(Data listing begins)
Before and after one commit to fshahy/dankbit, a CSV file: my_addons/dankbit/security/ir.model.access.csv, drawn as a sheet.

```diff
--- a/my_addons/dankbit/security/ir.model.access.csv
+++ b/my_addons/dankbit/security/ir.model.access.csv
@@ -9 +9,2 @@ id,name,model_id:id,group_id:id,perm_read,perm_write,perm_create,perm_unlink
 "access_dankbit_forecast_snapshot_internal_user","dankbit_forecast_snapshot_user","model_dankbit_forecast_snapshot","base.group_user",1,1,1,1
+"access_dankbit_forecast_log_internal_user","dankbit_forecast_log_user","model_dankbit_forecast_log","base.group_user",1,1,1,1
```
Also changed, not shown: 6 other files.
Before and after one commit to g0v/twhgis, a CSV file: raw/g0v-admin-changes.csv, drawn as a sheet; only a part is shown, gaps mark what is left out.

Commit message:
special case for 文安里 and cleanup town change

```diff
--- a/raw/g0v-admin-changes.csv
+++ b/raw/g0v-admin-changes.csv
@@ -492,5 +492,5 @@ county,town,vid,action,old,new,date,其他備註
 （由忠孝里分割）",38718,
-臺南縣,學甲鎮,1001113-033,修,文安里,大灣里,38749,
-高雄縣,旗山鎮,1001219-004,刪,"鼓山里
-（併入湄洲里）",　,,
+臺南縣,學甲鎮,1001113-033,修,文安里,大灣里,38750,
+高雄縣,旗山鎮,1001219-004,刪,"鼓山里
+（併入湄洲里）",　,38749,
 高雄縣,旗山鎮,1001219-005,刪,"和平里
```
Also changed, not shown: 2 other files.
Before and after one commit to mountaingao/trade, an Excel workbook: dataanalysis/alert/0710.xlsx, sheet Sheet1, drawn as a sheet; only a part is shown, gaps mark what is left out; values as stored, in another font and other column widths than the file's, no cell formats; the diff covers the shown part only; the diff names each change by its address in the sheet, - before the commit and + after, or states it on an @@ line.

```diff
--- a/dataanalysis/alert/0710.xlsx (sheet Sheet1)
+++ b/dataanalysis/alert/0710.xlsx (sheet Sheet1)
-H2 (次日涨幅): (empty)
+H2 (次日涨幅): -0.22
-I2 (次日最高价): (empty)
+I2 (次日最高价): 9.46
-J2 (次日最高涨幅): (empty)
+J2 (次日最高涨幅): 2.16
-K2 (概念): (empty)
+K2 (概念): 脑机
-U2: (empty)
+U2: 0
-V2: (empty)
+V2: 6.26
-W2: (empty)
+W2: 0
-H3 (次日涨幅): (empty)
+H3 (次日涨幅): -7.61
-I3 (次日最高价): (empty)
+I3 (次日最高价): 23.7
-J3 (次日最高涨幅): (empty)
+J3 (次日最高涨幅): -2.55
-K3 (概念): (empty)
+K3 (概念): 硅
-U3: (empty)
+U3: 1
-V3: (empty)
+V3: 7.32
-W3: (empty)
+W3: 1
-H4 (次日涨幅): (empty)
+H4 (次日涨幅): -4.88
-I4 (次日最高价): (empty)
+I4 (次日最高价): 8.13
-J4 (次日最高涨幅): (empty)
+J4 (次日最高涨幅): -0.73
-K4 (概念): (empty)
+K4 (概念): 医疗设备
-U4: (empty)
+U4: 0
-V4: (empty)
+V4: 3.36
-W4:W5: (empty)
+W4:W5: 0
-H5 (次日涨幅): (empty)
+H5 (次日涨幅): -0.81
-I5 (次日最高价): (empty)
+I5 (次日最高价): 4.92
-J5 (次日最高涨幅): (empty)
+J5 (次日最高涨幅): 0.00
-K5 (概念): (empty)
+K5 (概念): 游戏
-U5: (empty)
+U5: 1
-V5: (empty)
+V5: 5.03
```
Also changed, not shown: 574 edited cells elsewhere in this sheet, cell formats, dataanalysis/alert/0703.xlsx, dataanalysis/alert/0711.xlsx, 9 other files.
(Data listing ends)
### Task goal:
Set down the records again, exactly.

### Answer to this problem:
Before and after one commit to fshahy/dankbit, a CSV file: my_addons/dankbit/security/ir.model.access.csv, drawn as a sheet.

```diff
--- a/my_addons/dankbit/security/ir.model.access.csv
+++ b/my_addons/dankbit/security/ir.model.access.csv
@@ -9 +9,2 @@ id,name,model_id:id,group_id:id,perm_read,perm_write,perm_create,perm_unlink
 "access_dankbit_forecast_snapshot_internal_user","dankbit_forecast_snapshot_user","model_dankbit_forecast_snapshot","base.group_user",1,1,1,1
+"access_dankbit_forecast_log_internal_user","dankbit_forecast_log_user","model_dankbit_forecast_log","base.group_user",1,1,1,1
```
Also changed, not shown: 6 other files.
Before and after one commit to g0v/twhgis, a CSV file: raw/g0v-admin-changes.csv, drawn as a sheet; only a part is shown, gaps mark what is left out.

Commit message:
special case for 文安里 and cleanup town change

```diff
--- a/raw/g0v-admin-changes.csv
+++ b/raw/g0v-admin-changes.csv
@@ -492,5 +492,5 @@ county,town,vid,action,old,new,date,其他備註
 （由忠孝里分割）",38718,
-臺南縣,學甲鎮,1001113-033,修,文安里,大灣里,38749,
-高雄縣,旗山鎮,1001219-004,刪,"鼓山里
-（併入湄洲里）",　,,
+臺南縣,學甲鎮,1001113-033,修,文安里,大灣里,38750,
+高雄縣,旗山鎮,1001219-004,刪,"鼓山里
+（併入湄洲里）",　,38749,
 高雄縣,旗山鎮,1001219-005,刪,"和平里
```
Also changed, not shown: 2 other files.
Before and after one commit to mountaingao/trade, an Excel workbook: dataanalysis/alert/0710.xlsx, sheet Sheet1, drawn as a sheet; only a part is shown, gaps mark what is left out; values as stored, in another font and other column widths than the file's, no cell formats; the diff covers the shown part only; the diff names each change by its address in the sheet, - before the commit and + after, or states it on an @@ line.

```diff
--- a/dataanalysis/alert/0710.xlsx (sheet Sheet1)
+++ b/dataanalysis/alert/0710.xlsx (sheet Sheet1)
-H2 (次日涨幅): (empty)
+H2 (次日涨幅): -0.22
-I2 (次日最高价): (empty)
+I2 (次日最高价): 9.46
-J2 (次日最高涨幅): (empty)
+J2 (次日最高涨幅): 2.16
-K2 (概念): (empty)
+K2 (概念): 脑机
-U2: (empty)
+U2: 0
-V2: (empty)
+V2: 6.26
-W2: (empty)
+W2: 0
-H3 (次日涨幅): (empty)
+H3 (次日涨幅): -7.61
-I3 (次日最高价): (empty)
+I3 (次日最高价): 23.7
-J3 (次日最高涨幅): (empty)
+J3 (次日最高涨幅): -2.55
-K3 (概念): (empty)
+K3 (概念): 硅
-U3: (empty)
+U3: 1
-V3: (empty)
+V3: 7.32
-W3: (empty)
+W3: 1
-H4 (次日涨幅): (empty)
+H4 (次日涨幅): -4.88
-I4 (次日最高价): (empty)
+I4 (次日最高价): 8.13
-J4 (次日最高涨幅): (empty)
+J4 (次日最高涨幅): -0.73
-K4 (概念): (empty)
+K4 (概念): 医疗设备
-U4: (empty)
+U4: 0
-V4: (empty)
+V4: 3.36
-W4:W5: (empty)
+W4:W5: 0
-H5 (次日涨幅): (empty)
+H5 (次日涨幅): -0.81
-I5 (次日最高价): (empty)
+I5 (次日最高价): 4.92
-J5 (次日最高涨幅): (empty)
+J5 (次日最高涨幅): 0.00
-K5 (概念): (empty)
+K5 (概念): 游戏
-U5: (empty)
+U5: 1
-V5: (empty)
+V5: 5.03
```
Also changed, not shown: 574 edited cells elsewhere in this sheet, cell formats, dataanalysis/alert/0703.xlsx, dataanalysis/alert/0711.xlsx, 9 other files.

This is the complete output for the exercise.